A track record, my kingdom for a track record.
In my last blog I spoke about leaders needing to engender trust, because when people trust they feel safe, lean towards you and are more willing to listen to you. When people don’t trust you, they feel wary and back away from you.
For people to begin to follow you, they need to have confidence in you. There are a couple factors that immediately come to mind that will produce that.
People don’t care how much you know or can do,
until they know how much you can get done.
Nothing gives a person confidence as much as having already done something on multiple occasions that produced a positive measurable result in a similar area that they are now proposing to do again. Believing you can do something that you have been trained in, but that you have never actually done means you are unproven. As a result you are already off on a lie, especially when people either ask or are wondering what your actual experience and results have been.
A second factor is more about style than substance. In a word it’s about having “swagger.” Swagger is different than bravado, brazenness, chutzpah or arrogance and others are drawn to people with it, because they have swagger envy. Thus people are following not exactly out of trust or confidence, but out of envy.
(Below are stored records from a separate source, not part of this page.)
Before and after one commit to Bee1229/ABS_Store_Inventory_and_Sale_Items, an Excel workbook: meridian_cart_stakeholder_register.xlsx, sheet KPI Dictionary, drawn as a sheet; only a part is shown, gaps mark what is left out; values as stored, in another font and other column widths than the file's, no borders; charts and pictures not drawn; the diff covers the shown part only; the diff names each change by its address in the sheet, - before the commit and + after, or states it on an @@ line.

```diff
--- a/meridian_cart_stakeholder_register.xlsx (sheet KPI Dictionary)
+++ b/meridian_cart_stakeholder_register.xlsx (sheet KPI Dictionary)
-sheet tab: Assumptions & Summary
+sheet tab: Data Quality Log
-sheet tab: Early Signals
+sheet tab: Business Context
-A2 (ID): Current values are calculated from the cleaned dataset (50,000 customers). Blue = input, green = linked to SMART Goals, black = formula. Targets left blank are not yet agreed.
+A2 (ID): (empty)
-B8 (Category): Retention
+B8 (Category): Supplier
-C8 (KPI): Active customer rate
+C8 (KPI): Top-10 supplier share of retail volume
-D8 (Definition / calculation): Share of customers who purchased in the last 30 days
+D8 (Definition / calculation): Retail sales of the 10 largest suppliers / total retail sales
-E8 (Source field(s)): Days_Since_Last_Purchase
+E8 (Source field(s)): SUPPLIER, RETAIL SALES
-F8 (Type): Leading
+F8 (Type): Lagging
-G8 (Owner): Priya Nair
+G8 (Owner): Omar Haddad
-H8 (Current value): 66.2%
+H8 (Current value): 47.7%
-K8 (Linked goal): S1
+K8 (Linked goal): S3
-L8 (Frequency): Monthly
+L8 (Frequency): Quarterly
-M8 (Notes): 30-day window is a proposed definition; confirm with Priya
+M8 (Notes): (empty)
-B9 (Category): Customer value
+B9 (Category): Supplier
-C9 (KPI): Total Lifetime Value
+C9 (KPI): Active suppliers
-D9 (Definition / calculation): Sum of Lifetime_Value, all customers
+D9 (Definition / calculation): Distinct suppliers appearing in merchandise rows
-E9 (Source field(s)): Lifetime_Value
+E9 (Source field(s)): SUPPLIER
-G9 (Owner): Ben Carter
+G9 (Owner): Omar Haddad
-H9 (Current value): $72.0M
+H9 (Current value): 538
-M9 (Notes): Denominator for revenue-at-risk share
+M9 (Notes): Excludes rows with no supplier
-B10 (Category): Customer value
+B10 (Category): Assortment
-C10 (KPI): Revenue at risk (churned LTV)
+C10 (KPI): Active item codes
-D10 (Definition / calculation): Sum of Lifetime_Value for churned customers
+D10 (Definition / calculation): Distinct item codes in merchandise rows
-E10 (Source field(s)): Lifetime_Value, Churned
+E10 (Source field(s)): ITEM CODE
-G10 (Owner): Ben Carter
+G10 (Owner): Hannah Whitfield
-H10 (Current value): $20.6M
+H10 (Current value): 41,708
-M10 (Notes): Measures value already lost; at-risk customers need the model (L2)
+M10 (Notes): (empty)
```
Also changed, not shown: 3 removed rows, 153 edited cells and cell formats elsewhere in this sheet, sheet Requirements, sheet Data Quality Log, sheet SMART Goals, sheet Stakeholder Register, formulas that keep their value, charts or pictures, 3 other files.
I have swagger envy, especially of people who have quiet swagger and who don’t have to resort to hyperbole or embellishment. When I think of people who have it, people like Oprah Winfrey, John Wooden and Clint Eastwood come to mind. My mentor, Warren Bennis, has it.
I also think of Presidents and Presidential candidates who have had it and how it worked for them. John F. Kennedy, Bill Clinton, Ronald Reagan and even George W. Bush had it. Al Gore, John Kerry, Jimmy Carter, Walter Mondale, MIke Dukakis, George H. Bush didn’t have it. John McCain doesn’t have it; Barack Obama does, however it tends towards the evangelical similar to Jesse Jackson.
Who do you know that has swagger? Is it something you wish you had?
Stay tuned for Commanding Respect (Part 3)